And if Ndoye can do just that, the Brown and White faithful will be witnesses to plenty of wins in the Reilly Center and the continued development of a talented big man.

Editor Thanks Bonaventure Community

[All the ruined items being placed outside the Lazo’s house just two days after the Hurricane ripped through Rockaway – Photo by Ryan Lazo]

By Ryan Lazo, Co-editor in chief/feature columnist, @RMLazo13

If there was ever any doubt in my mind on whether I chose to attend the right university, there is no question I know the answer now.

St. Bonaventure University is a part of me forever after what occurred over the past week.

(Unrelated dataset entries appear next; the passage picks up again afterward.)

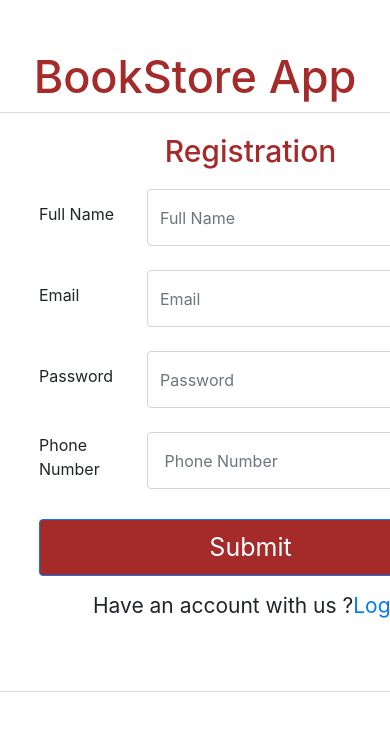
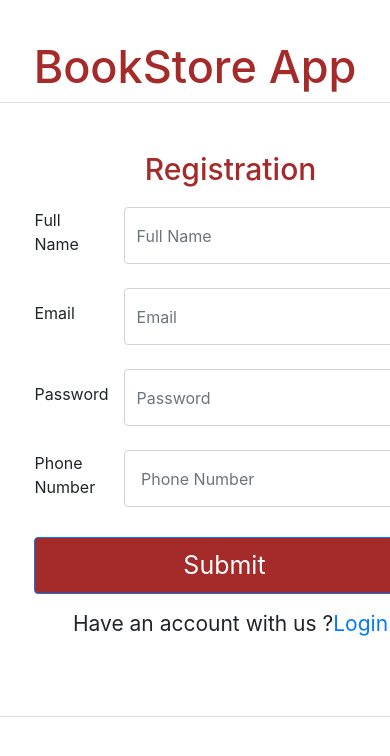
Before and after one commit to vidyadhar1997/BookStoreProject, a React app: page /signup in a window 390 px wide. Shown: the top 756 px of the page. Built offline with nearby package versions, Linux system fonts and the light colour scheme; the HTML template or start-up script is replaced by a standard one.

Commit message:
[vidyadhar hudge]Add:Responsive for dashbord

```diff
--- a/src/component/AppBar/AppBar.scss
+++ b/src/component/AppBar/AppBar.scss
@@ -1,5 +1,8 @@
 .AppBar{
     background-color: brown;
+    position: fixed;
+    width: 100%;
+    z-index: 1000;
 //   display: flex;
 //   flex-direction: column;
 //   justify-content: space-between;
--- a/src/component/Dashbord/Dashbord.scss
+++ b/src/component/Dashbord/Dashbord.scss
@@ -5,7 +5,9 @@
     justify-content: center;
     width: 80%;
     margin-left: 10%;
-    padding-top: 5%;
+
+    padding-top: 57px;
+    position:absolute;
 }
 .cardContainer{
     width: 245px;
--- a/src/pages/Login/Login.scss
+++ b/src/pages/Login/Login.scss
@@ -1,12 +1,19 @@
 // .card{
 //     width: 550px;
-//     height: 498px;
+//     height: auto;
 //     flex-direction: column;
 //     align-items: center;
 //     flex-wrap: wrap;
 //     flex-shrink: 1;
 //     justify-content: space-evenly;
 // }
+.card-body{
+    -ms-flex: 1 1 auto;
+    flex: 1 1 auto;
+    min-height: 1px;
+    padding: 1.25rem;
+    padding: 48px;
+}
 
 .heading{
     display: flex;
@@ -87,16 +94,13 @@ button.btn.btn-primary{
 //     // flex-direction: column;
 // }
   @media screen and (max-width: 480px) {
-    .card-body{
-        margin-right: 20px;
 
-    }
     .HomeContainer{
         margin-top: 10px;
     }
-    .card {
-        width: 586px;
-    }
+    // .cardsssss {
+    //     width: 586px;
+    // }
 
 .InputFieldss {
     display: flex;
--- a/src/pages/Registration/Registration.jsx
+++ b/src/pages/Registration/Registration.jsx
@@ -96,11 +96,6 @@ export default function Registration() {
      }
     }
 
-    //  const historys=useHistory();
-    //  const handleSubmit=()=>{
-    //     historys.push('/login');
-    //  }
-
     return (
         <div className="HomeContainers">
             <h4 className="header">
--- a/src/pages/Registration/Registration.scss
+++ b/src/pages/Registration/Registration.scss
@@ -1,12 +1,12 @@
-.cards{
-    width: 580px;
-    height: 580px;
-    flex-direction: column;
-    align-items: center;
-    flex-wrap: wrap;
-    flex-shrink: 1;
-    justify-content: space-evenly;
-}
+// .cards{
+//     width: 580px;
+//     height: auto;
+//     flex-direction: column;
+//     align-items: center;
+//     flex-wrap: wrap;
+//     flex-shrink: 1;
+//     justify-content: space-evenly;
+// }
 
 .HomeContainers{
     justify-content: center;
@@ -15,7 +15,7 @@
     justify-content: center;
     align-items: center;
     flex-direction: column;
-    margin-top: 50px;
+    margin-top: 40px;
 }
 .header{
     font-size:45px;
@@ -73,21 +73,31 @@ button.btn.btn-primary{
 .Links{
     margin-top: 14px;
     display: flex;
-    /* flex-direction: column; */
     justify-content: center;
-    margin-bottom: -75px;
     padding-bottom: 20px;
     font-size: 21px;
 }
 
 @media screen and (max-width: 480px) {
     .card-body{
-        margin-left: 113px;
+        margin-left: 71px;
 
     }
     .HomeContainer{
         margin-top: 10px;
     }
+
+    button.btn.btn-primary {
+        width: 380px;
+        height: 57px;
+        background-color: brown;
+        font-size: 25px;
+    }
+
+.inputField.form-control {
+    width: 288px;
+    height: 57px;
+}
 
 .InputFieldss {
     display: flex;
```
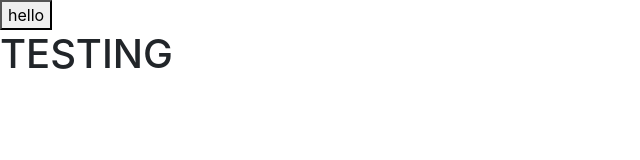
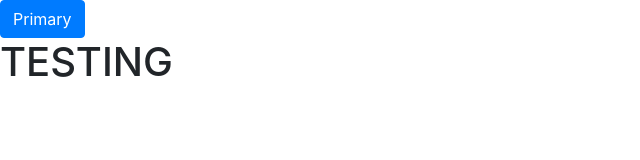
Before and after one commit to SF-Exsence/JSOC-NA, a plain HTML site: page index.html in a window 1280 px wide. Shown: the whole page, without its empty margins (0-640 px from the left). Drawn offline with nearby package versions, Linux system fonts and the light colour scheme.

Commit message:
Update index.html

```diff
--- a/index.html
+++ b/index.html
@@ -2,7 +2,7 @@
 
 <link rel="stylesheet" href="https://maxcdn.bootstrapcdn.com/bootstrap/4.0.0-beta.2/css/bootstrap.min.css" integrity="sha384-PsH8R72JQ3SOdhVi3uxftmaW6Vc51MKb0q5P2rRUpPvrszuE4W1povHYgTpBfshb" crossorigin="anonymous">
 <body>
-  <button class="button">hello</button>
+  <button type="button" class="btn btn-primary">Primary</button>
   <h1>TESTING</h1>
 </body>
 
```
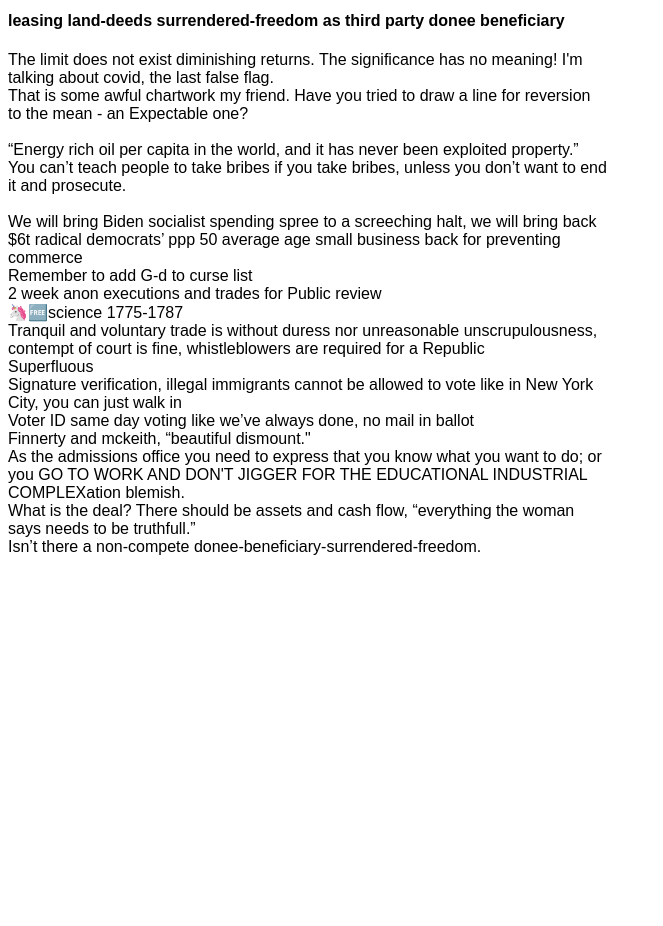
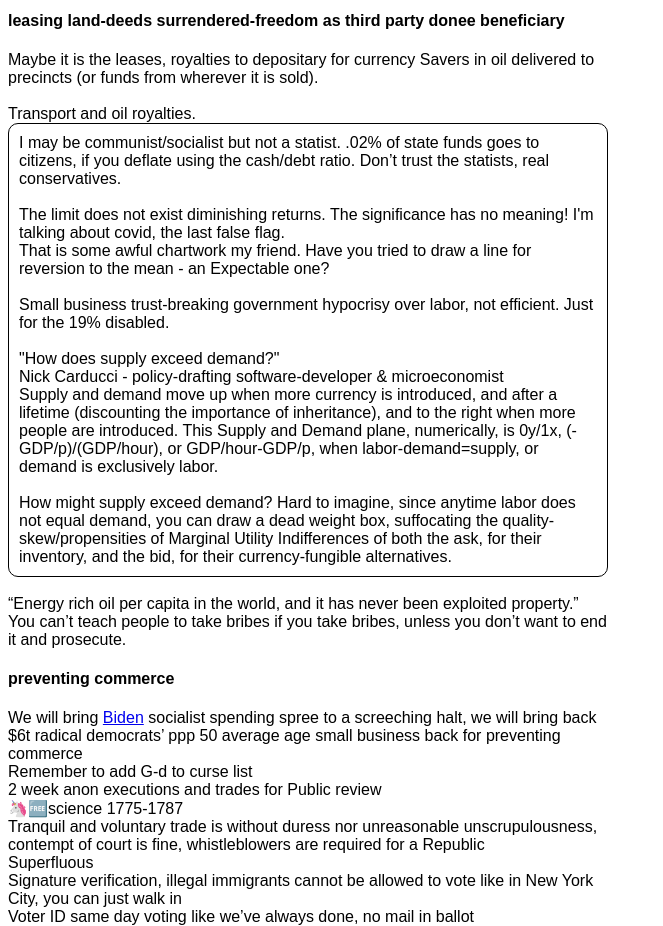
Before and after one commit to NickCarducci/gmu.com, a React (Create React App) app: page / in a window 1280 px wide. Shown: the part 2340-3266 px from the top of the page, without its empty margins (0-663 px from the left). Before the commit the page ends 2904 px from the top, so only its background shows below. Built offline with nearby package versions, Linux system fonts and the light colour scheme; a web font is replaced by a local one.

Commit message:
Update App.js

```diff
--- a/src/App.js
+++ b/src/App.js
@@ -304,23 +304,60 @@
           leasing land-deeds surrendered-freedom as third party donee
           beneficiary
         </h4>
-        The limit does not exist diminishing returns. The significance has no
-        meaning! I'm talking about covid, the last false flag.
+        Maybe it is the leases, royalties to depositary for currency Savers in
+        oil delivered to precincts (or funds from wherever it is sold).
         <br />
-        That is some awful chartwork my friend. Have you tried to draw a line
-        for reversion to the mean - an Expectable one?
         <br />
+        Transport and oil royalties.
+        <br />
+        <div
+          style={{ border: "1px solid", borderRadius: "10px", padding: "10px" }}
+        >
+          I may be communist/socialist but not a statist. .02% of state funds
+          goes to citizens, if you deflate using the cash/debt ratio. Don’t
+          trust the statists, real conservatives.
+          <br />
+          <br />
+          The limit does not exist diminishing returns. The significance has no
+          meaning! I'm talking about covid, the last false flag.
+          <br />
+          That is some awful chartwork my friend. Have you tried to draw a line
+          for reversion to the mean - an Expectable one?
+          <br />
+          <br />
+          Small business trust-breaking government hypocrisy over labor, not
+          efficient. Just for the 19% disabled.
+          <br />
+          <br />
+          "How does supply exceed demand?"
+          <br />
+          Nick Carducci - policy-drafting software-developer & microeconomist
+          <br />
+          Supply and demand move up when more currency is introduced, and after
+          a lifetime (discounting the importance of inheritance), and to the
+          right when more people are introduced. This Supply and Demand plane,
+          numerically, is 0y/1x, (-GDP/p)/(GDP/hour), or GDP/hour-GDP/p, when
+          labor-demand=supply, or demand is exclusively labor.
+          <br />
+          <br />
+          How might supply exceed demand? Hard to imagine, since anytime labor
+          does not equal demand, you can draw a dead weight box, suffocating the
+          quality-skew/propensities of Marginal Utility Indifferences of both
+          the ask, for their inventory, and the bid, for their currency-fungible
+          alternatives.
+        </div>
         <br />
         “Energy rich oil per capita in the world, and it has never been
         exploited property.”
         <br />
         You can’t teach people to take bribes if you take bribes, unless you
         don’t want to end it and prosecute.
-        <br />
-        <br />
-        We will bring Biden socialist spending spree to a screeching halt, we
-        will bring back $6t radical democrats’ ppp 50 average age small business
-        back for preventing commerce
+        <h4>preventing commerce</h4>
+        We will bring{space}
+        <a href="https://billbiden.org">Biden</a>
+        {space}socialist spending spree to a screeching halt, we will bring back
+        $6t radical democrats’ ppp 50 average age small business back for
+        preventing commerce
         <br />
         Remember to add G-d to curse list
         <br />2 week anon executions and trades for Public review
```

As most people know, my family and I were badly affected by Hurricane Sandy. We live in Rockaway Park in Queens, N.Y. My house sits one block away from Jamaica Bay and one block away from the beach and the Atlantic Ocean.

It’s a beautiful place to live, and I’ve cherished all my memories I have growing up in this tight-knit community.

However, Sandy changed everything.

The Category 1 hurricane roared into the peninsula and caused immediate havoc with a record storm surge of 10 to 12 feet. It immediately brought flooding to the area, and coupled with high tide and a full moon, the impact was devastating.

In the few times I was able to contact my family, they told me what was going on — flood water engulfing our entire first floor of the house and fires springing up all over my community.

I left for home as soon as I could and saw the damage first hand.

Everything was gone —My family’s clothes, furniture, my brother’s toys, DVDs and video games.

To help Ryan and his family, click here to visit the donation page.

The worst was cleaning up the photo albums which held pictures of my childhood, vacations and other cherished memories.

It hurt to see my mother immediately begin to cry as she watched my dad, my brother and me get to work and try to clean up the place that was once our home.

The boardwalk that brought tourists to our area and made it a must-travel summer destination, destroyed. Businesses gone in the blink of an eye, including my own father’s restaurant.

But then something unexpected happened.

Jim Mahar led BonaResponds to my community and, specifically, my home. The group, filled with some friends, Bona students and alumni, helped us clean it up in a matter of hours, tearing down walls, moving anything that could be salvaged and helping boost the morale of my family.

In addition to the immediate action of BonaResponds, my family and I were swarmed with texts, phone calls, messages and tweets from those within the Bona community reaching out with support.

And that support turned into a donation page, one that promised to help me and my family begin the recovery process.

In a time of need, the Bonaventure community showed its true colors.

It’s a community that is caring of each other, one that is not afraid to reach out and help those in need. Not only were they able to help me, but they were able to help my community, and the strangers we worked with quickly became family.

There are not enough words in the English language that can truly describe how thankful I am.

This university has not only given me an education and the tools to claim a job in the workforce — they gave me another family.

While a simple “Thank You” will not suffice for how much everyone within this amazing Bonaventure family has helped me, it truly is meant with all my heart.

The saying really is true — “Once a Bonnie, always a Bonnie.”

And I will never forget it.

[A video compilation of the damage Hurricane Sandy did to the Rockaways]